I thought pretty much everyone had seen the Dove Campaign for Real Beauty video of the young woman being made-up and then Photoshopped into a billboard mannequin, but I reposted it on Facebook yesterday and a bunch of people hadn’t (or this, probably, which has a whole bunch of different sites showing models & actors who’ve been retouched & sometimes totally rebuilt for commercial purposes…). So I’m reposting the link here, too, mostly because the topic of women, weight and perceptions of beauty has been raised recently by fashion designer Mark Fast and Glamour magazine too, and it’s enough to tip me over and pour me out.
A couple weeks ago, Fast apparently had the nerve to put three “plus-sized”, by which we seem to mean “size 12 UK” (a size 8 US, which looks like this on yours truly), models in his runway show.
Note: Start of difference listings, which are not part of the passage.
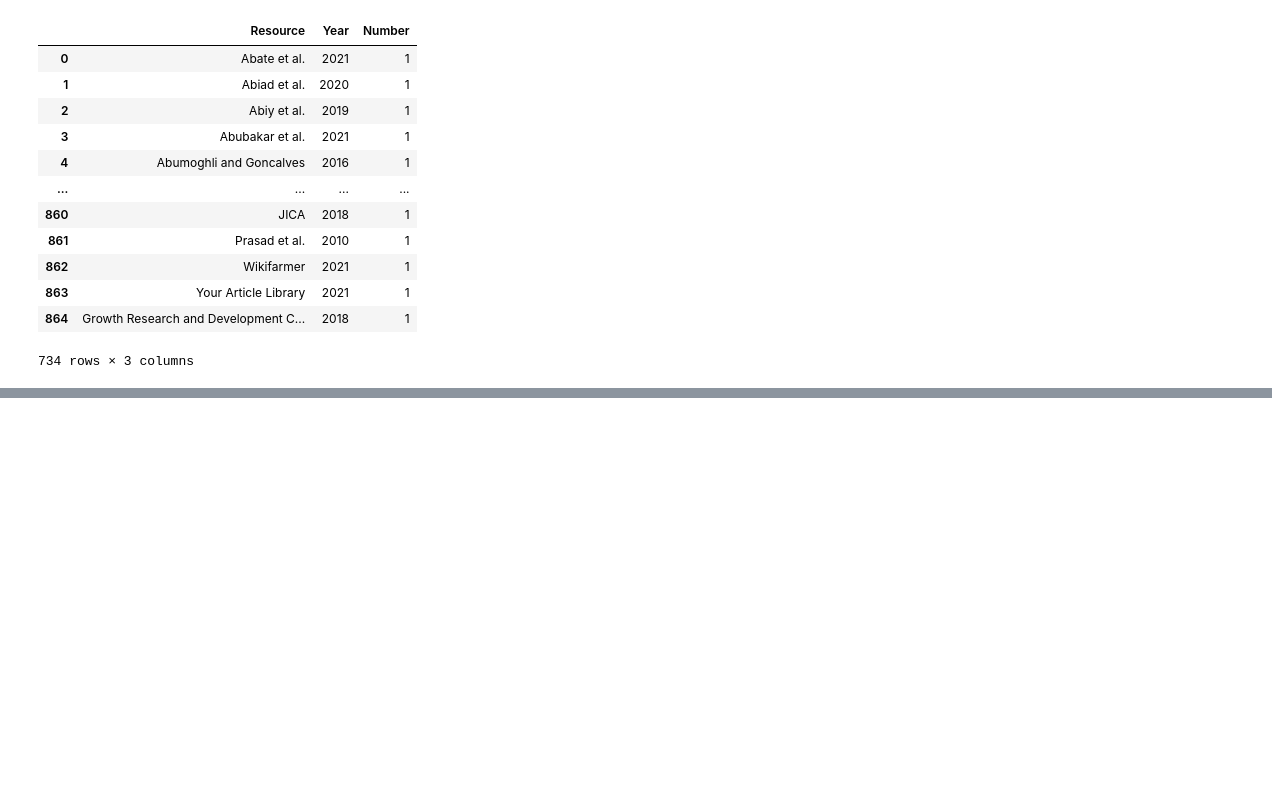
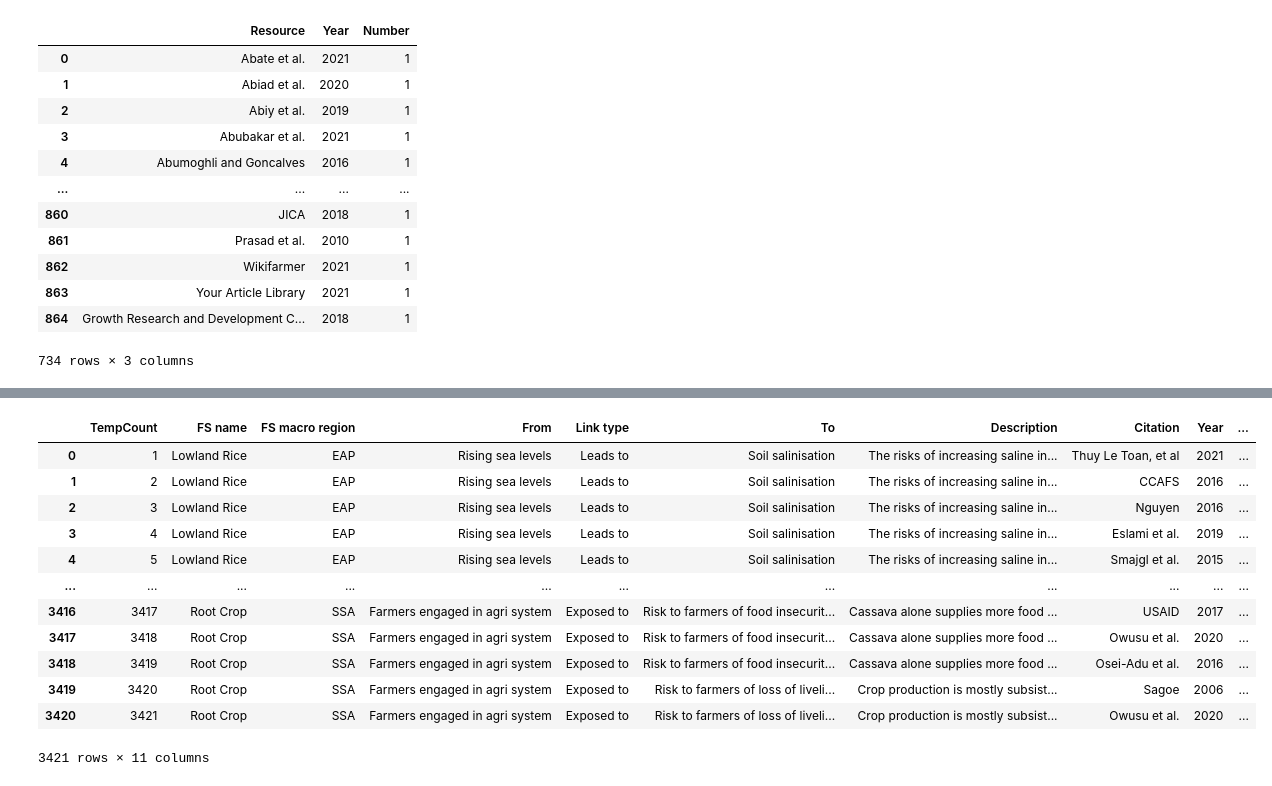
Before and after one commit to iberius96/DP_DPI, a Jupyter notebook: OTHER/tests.ipynb, the cells around one changed output, grey strips where cells are left out. Cells and saved outputs as stored; diff of their text form; code cells hidden in the pictures; blank space fills up the shorter version.

```diff
--- a/OTHER/tests.ipynb
+++ b/OTHER/tests.ipynb
@@ -884,0 +1062,20 @@ res.to_csv("connection_resources.csv")
+# %%
+connections_url = pd.read_csv("connection_temp.csv", dtype={
+                    'Year': 'str',
+                    'ID': 'str',
+                 })
+connections_url
+# %% [output]
+|  | TempCount | FS name | FS macro region | From | Link type | To | Description | Citation | Year | ... |
+| 0 | 1 | Lowland Rice | EAP | Rising sea levels | Leads to | Soil salinisation | The risks of increasing saline in... | Thuy Le Toan, et al | 2021 | ... |
+| 1 | 2 | Lowland Rice | EAP | Rising sea levels | Leads to | Soil salinisation | The risks of increasing saline in... | CCAFS | 2016 | ... |
+| 2 | 3 | Lowland Rice | EAP | Rising sea levels | Leads to | Soil salinisation | The risks of increasing saline in... | Nguyen | 2016 | ... |
+| 3 | 4 | Lowland Rice | EAP | Rising sea levels | Leads to | Soil salinisation | The risks of increasing saline in... | Eslami et al. | 2019 | ... |
+| 4 | 5 | Lowland Rice | EAP | Rising sea levels | Leads to | Soil salinisation | The risks of increasing saline in... | Smajgl et al. | 2015 | ... |
+| ... | ... | ... | ... | ... | ... | ... | ... | ... | ... | ... |
+| 3416 | 3417 | Root Crop | SSA | Farmers engaged in agri system | Exposed to | Risk to farmers of food insecurit... | Cassava alone supplies more food ... | USAID | 2017 | ... |
+| 3417 | 3418 | Root Crop | SSA | Farmers engaged in agri system | Exposed to | Risk to farmers of food insecurit... | Cassava alone supplies more food ... | Owusu et al. | 2020 | ... |
+| 3418 | 3419 | Root Crop | SSA | Farmers engaged in agri system | Exposed to | Risk to farmers of food insecurit... | Cassava alone supplies more food ... | Osei-Adu et al. | 2016 | ... |
+| 3419 | 3420 | Root Crop | SSA | Farmers engaged in agri system | Exposed to | Risk to farmers of loss of liveli... | Crop production is mostly subsist... | Sagoe | 2006 | ... |
+| 3420 | 3421 | Root Crop | SSA | Farmers engaged in agri system | Exposed to | Risk to farmers of loss of liveli... | Crop production is mostly subsist... | Owusu et al. | 2020 | ... |
+3421 rows × 11 columns
```
Also changed, not shown: parts of 21 cells of this notebook, 29 other files.
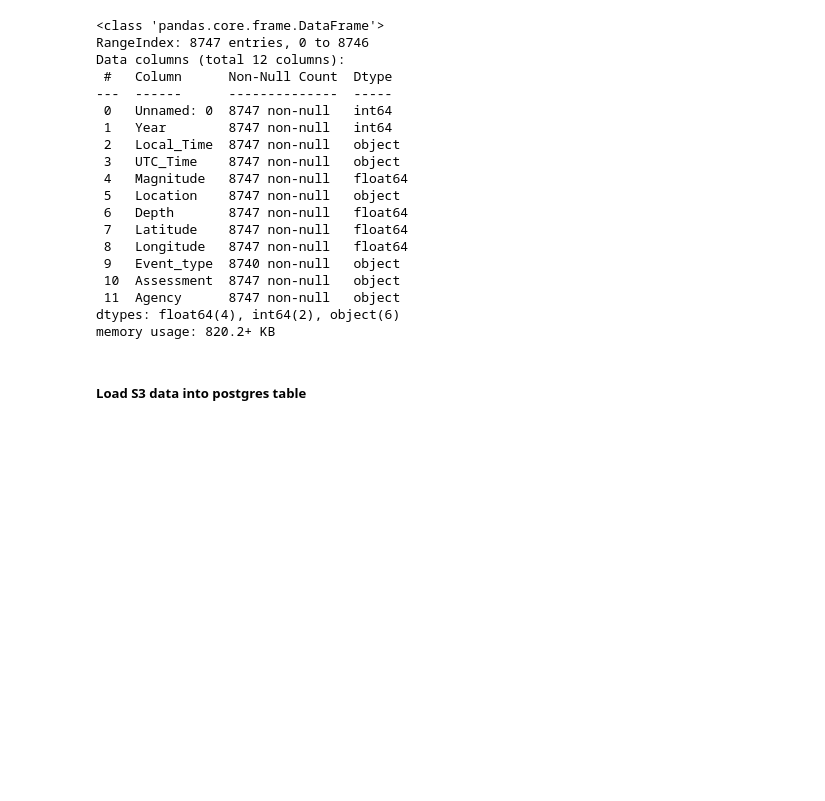
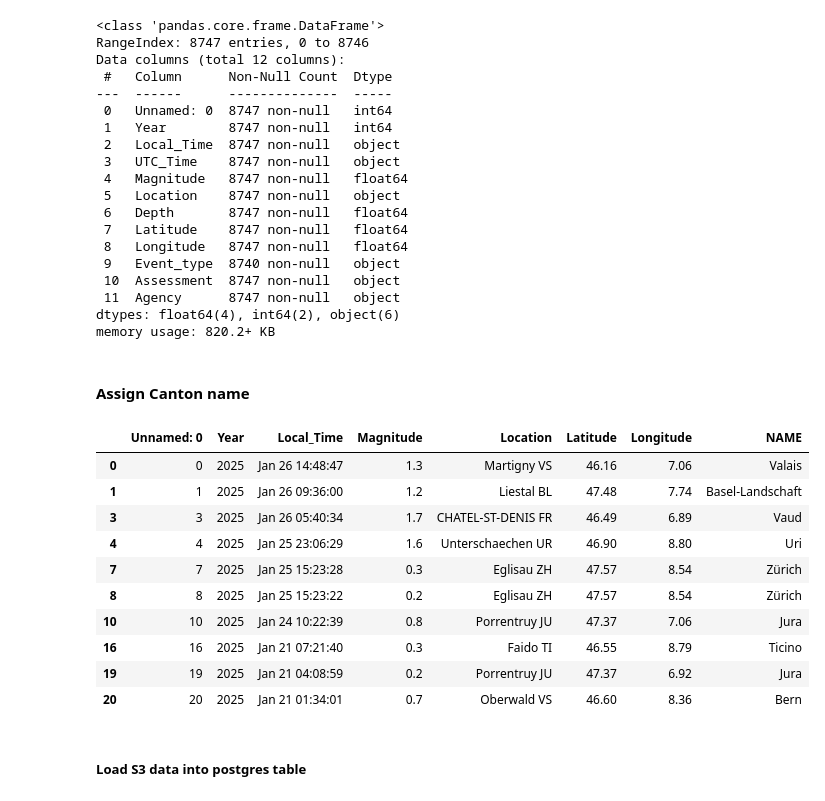
Before and after one commit to JamBelg/llm-Agents, a Jupyter notebook: Jupyter/Notebook4.ipynb, the cells around one changed output. Cells and saved outputs as stored; diff of their text form; code cells hidden in the pictures; blank space fills up the shorter version.

```diff
--- a/Jupyter/Notebook4.ipynb
+++ b/Jupyter/Notebook4.ipynb
@@ -101,6 +101,47 @@ Data columns (total 12 columns):
  11  Agency      8747 non-null   object
 dtypes: float64(4), int64(2), object(6)
 memory usage: 820.2+ KB
+# %% [markdown]
+#### Assign Canton name
+# %%
+import geopandas as gpd
+from shapely.geometry import Point
+from langchain.tools import Tool, StructuredTool
+from langchain.agents import initialize_agent, AgentType
+from pydantic import BaseModel
+
+# Load the Swiss cantons Shapefile
+# Ensure you provide the correct path to your Shapefile
+shapefile_path = "shp/swissBOUNDARIES3D_1_5_TLM_KANTONSGEBIET.shp"
+
+regions_gdf = gpd.read_file(shapefile_path)
+if regions_gdf.crs is None:
+        regions_gdf.set_crs("EPSG:4326", inplace=True)  # Assuming WGS84
+
+# Convert points list to a GeoDataFrame
+geometry = [Point(lon, lat) for lon, lat in zip(df["Longitude"], df["Latitude"])]
+points_gdf = gpd.GeoDataFrame(
+        df,geometry=geometry,  # Create Point geometry
+        crs="EPSG:4326"  # Set coordinate reference system
+)
+if regions_gdf.crs != points_gdf.crs:
+        regions_gdf = regions_gdf.to_crs(points_gdf.crs)
+joined = gpd.sjoin(points_gdf, regions_gdf, how="left", predicate="within")
+joined = joined[joined["OBJEKTART"]=="Kanton"]
+data = joined[["Unnamed: 0", "Year", "Local_Time", "Magnitude", "Location", "Latitude", "Longitude", "NAME"]]
+data.head(10)
+# %% [output]
+|  | Unnamed: 0 | Year | Local_Time | Magnitude | Location | Latitude | Longitude | NAME |
+| 0 | 0 | 2025 | Jan 26 14:48:47 | 1.3 | Martigny VS | 46.16 | 7.06 | Valais |
+| 1 | 1 | 2025 | Jan 26 09:36:00 | 1.2 | Liestal BL | 47.48 | 7.74 | Basel-Landschaft |
+| 3 | 3 | 2025 | Jan 26 05:40:34 | 1.7 | CHATEL-ST-DENIS FR | 46.49 | 6.89 | Vaud |
+| 4 | 4 | 2025 | Jan 25 23:06:29 | 1.6 | Unterschaechen UR | 46.90 | 8.80 | Uri |
+| 7 | 7 | 2025 | Jan 25 15:23:28 | 0.3 | Eglisau ZH | 47.57 | 8.54 | Zürich |
+| 8 | 8 | 2025 | Jan 25 15:23:22 | 0.2 | Eglisau ZH | 47.57 | 8.54 | Zürich |
+| 10 | 10 | 2025 | Jan 24 10:22:39 | 0.8 | Porrentruy JU | 47.37 | 7.06 | Jura |
+| 16 | 16 | 2025 | Jan 21 07:21:40 | 0.3 | Faido TI | 46.55 | 8.79 | Ticino |
+| 19 | 19 | 2025 | Jan 21 04:08:59 | 0.2 | Porrentruy JU | 47.37 | 6.92 | Jura |
+| 20 | 20 | 2025 | Jan 21 01:34:01 | 0.7 | Oberwald VS | 46.60 | 8.36 | Bern |
 # %% [markdown]
 ##### Load S3 data into postgres table
 # %% [markdown]
```
Also changed, not shown: parts of 18 cells of this notebook, 4 other files.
Now, Mark Fast is apparently known for his knitwear designs, and frankly, I think virtually every design showcased in the slideshow at the above URL is unattractive, unwearable or unflattering. They are not, however, noticeably less flattering on the bigger girls, and Fast has evidently taken a whole *lot* of shit about having used models who could be mistaken for something other than clotheshangers. I swear to God, if I thought any of his designs were even vaguely appealing I’d go buy one just as an invitation for his detractors to go screw themselves.
A couple of months ago, Glamour magazine ran an article about being comfortable in your skin, and its attendant photograph was a naked woman who looked like she was (photo included in the link, but work safe). She is also not thin as a rake. She’s apparently about 5′11″ and 180 pounds, and there was a huge outcry, both in letters to the editor and apparently in Glamour’s online boards for more girls like her.
Glamour appears to be making some effort to listen. The article is kind of long, but unlike virtually any other article about women & weight I’ve ever read on the host site, msn.com, I think it’s actually worth reading. Among other highlights which are on one hand screamingly obvious but on the other hand probably require thirty years of reinforcement the way we’ve had thirty years of “visible hipbones are normal” reinforcement is the fact that most “plus-size” models actually aren’t plus-size humans. It’s one of the perversities of the modeling industry that women are moved into “plus” divisions once they’re anything larger than a six. (Bear in mind this is a US size six they’re talking about. That’s generally speaking a European size 10.)
Elsewhere in the article it addresses the question of whether using models of “plus” sizes sends a message that obesity is okay (let us for the moment overlook the fact that “plus” means “barely in the normal range” by standards outside the modeling industry). The author thinks not, which I agree with so vehemently it makes me want to scream.
My personal experience with weight loss & beauty-industry magazines (particularly fitness magazines, as I don’t read Glamour and its ilk), has been that actually the closer I get to a weight and shape I’m happy with, the *less* tolerant I am with seeing impossibly thin, fit, made-up, glamourized women in magazines. I mean, I think I look pretty fantastic as 155 pounds (I’m 5′7″) and a size 8, but by the time I’m at that size and in good condition, it’s violently clear to me that nothing I ever do is going to make me have, oh, say, anything but a short waist, big ribs and big boobs. When I weighed 210 pounds, yeah, okay, the women in Shape magazine were so far away from what I was that sure, I could idealize them and wish I had a body like that…but when I’m in shape and at a good weight, I look good–and nothing short of major reconstructive surgery is going to make me look like that. So I’m personally inclined to think that seeing women of normal proportion and fitness in magazines might be considerably more inspiring to your average reader than seeing Kelly Clarkson photoshopped beyond recognizabliity.
I seriously doubt there’s going to be any kind of seismic shift in the modeling or magazine industry. I fear that probably about the best we can do is train ourselves to say “Jesus God, did they even bother to start with a human being?” when we look at a magazine cover or, hell, your average runway model (where I think they may often be starting with cadavers. Frankenstein’s monster lives…).
(x-posted from the essential kit)